La Cena, often considered Ayón’s masterpiece, was preceded by the work pictured above of the same title. This colorful antecedent was exhibited in 1988 at her first solo exhibition in Havana, Propuesta a los veinte años (Proposal at the Age of Twenty). After this point Ayón settled into a palette of grey, black, and white, but she continued to work with the subject matter of Abakuá. With it she created a powerful visual iconography that both fascinates me and remains resistant to straightforward interpretation. Taken at face value, these are literal depictions from stories, characters presented with symbolic attributes in full frontal depictions to maximize legibility, which Ayón presents seemingly without agenda. Yet her commitment to the subject and its obscure nature confound, and indeed perhaps that mystery is part of the appeal.

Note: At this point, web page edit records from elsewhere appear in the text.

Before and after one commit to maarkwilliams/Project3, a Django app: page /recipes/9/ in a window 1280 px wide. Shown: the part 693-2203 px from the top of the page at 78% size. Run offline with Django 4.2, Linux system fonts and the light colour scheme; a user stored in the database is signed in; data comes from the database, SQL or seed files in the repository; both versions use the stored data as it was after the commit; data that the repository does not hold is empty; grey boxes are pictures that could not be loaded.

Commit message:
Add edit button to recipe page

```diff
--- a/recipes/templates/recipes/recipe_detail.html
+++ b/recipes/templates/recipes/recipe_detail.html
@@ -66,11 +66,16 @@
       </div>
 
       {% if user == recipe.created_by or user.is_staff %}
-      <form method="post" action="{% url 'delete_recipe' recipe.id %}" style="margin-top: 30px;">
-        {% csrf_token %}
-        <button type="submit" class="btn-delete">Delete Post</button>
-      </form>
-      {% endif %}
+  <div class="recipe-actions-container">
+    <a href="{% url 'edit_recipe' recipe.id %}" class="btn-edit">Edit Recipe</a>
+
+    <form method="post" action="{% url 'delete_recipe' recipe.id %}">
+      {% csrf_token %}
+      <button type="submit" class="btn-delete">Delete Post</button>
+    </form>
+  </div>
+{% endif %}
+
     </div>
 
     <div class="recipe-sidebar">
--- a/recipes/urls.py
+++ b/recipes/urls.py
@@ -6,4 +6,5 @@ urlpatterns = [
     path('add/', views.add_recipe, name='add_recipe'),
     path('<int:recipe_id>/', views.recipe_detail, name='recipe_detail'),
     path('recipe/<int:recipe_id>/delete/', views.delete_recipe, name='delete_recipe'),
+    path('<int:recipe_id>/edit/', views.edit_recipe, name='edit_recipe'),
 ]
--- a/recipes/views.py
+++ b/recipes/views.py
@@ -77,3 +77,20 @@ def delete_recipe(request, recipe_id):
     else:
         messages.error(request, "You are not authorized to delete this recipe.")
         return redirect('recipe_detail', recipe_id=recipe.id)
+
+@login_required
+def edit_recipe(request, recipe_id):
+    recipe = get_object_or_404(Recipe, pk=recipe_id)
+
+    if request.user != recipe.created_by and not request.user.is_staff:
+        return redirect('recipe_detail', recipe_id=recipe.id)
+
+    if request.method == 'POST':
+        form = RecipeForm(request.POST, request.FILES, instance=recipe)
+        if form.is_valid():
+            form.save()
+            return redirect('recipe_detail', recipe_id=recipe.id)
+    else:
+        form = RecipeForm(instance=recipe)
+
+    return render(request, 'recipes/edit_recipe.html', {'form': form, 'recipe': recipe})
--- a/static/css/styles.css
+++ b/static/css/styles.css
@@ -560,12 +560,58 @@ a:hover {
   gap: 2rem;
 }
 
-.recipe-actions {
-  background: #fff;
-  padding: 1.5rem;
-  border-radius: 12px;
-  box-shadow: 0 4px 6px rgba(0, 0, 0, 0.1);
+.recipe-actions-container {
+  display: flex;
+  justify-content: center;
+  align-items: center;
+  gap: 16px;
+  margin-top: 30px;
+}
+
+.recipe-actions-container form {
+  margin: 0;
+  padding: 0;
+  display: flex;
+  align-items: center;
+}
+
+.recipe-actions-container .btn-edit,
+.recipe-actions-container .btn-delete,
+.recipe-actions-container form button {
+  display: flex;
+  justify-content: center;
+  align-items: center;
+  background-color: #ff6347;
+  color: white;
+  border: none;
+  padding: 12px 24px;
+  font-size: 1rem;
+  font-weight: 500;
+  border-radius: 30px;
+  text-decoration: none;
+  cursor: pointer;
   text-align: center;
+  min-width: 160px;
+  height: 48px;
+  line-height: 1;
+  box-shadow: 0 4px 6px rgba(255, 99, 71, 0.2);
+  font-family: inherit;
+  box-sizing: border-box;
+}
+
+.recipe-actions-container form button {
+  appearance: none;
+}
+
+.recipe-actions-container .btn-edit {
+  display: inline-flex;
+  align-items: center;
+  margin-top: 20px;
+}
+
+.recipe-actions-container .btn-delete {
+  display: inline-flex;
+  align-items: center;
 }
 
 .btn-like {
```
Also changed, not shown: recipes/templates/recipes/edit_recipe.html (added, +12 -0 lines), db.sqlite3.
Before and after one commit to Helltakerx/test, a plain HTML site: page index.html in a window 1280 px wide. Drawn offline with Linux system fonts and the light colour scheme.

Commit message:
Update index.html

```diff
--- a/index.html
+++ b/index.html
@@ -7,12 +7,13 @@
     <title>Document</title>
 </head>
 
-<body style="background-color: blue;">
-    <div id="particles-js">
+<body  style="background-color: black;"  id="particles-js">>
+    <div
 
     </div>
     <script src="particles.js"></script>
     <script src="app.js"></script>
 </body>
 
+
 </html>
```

Her work is also notable for its technical skill and innovation with form. To Make Me Love You Forever, her work for the 16th Venice Biennial, is created of 18 separate printed sheets joined together on a shaped support to create a structure that resembles an alter. Although the surface is delicate, the work becomes monumental. Ayón developed a collographic process that allowed her great and subtle textures, giving her blacks in particular a lush Baroque quality. Collography is a printing process that involves applying various materials to a cardboard matrix, and the collage, in turn, functions as a printing plate. Below you can see the collaged printing matrix on the left compared to a print, both on view at El Museo in the same room as the color La Cena of 1988 and the final version of 1991. The varying absorbency and texture of the materials used in the printing plate determines the final texture.
The final room in show highlights some of the artist’s last prints. Smaller single sheets feature a central, circular compositions in dark tones. Although similar aesthetically, these works abandon the recognizable stories or characters of Abakuá in favor of faces or masks amidst abstract, densely worked backgrounds. In hindsight, it is hard not to read these compositions as uncomfortable, where hands seem to pull at the skin of the face—as those of a person whose world had come to feel smaller and more constrictive.
NKame: A Retrospective of Cuban Printmaker Belkis Ayón is on view until November 5, 2017 at El Museo del Barrio.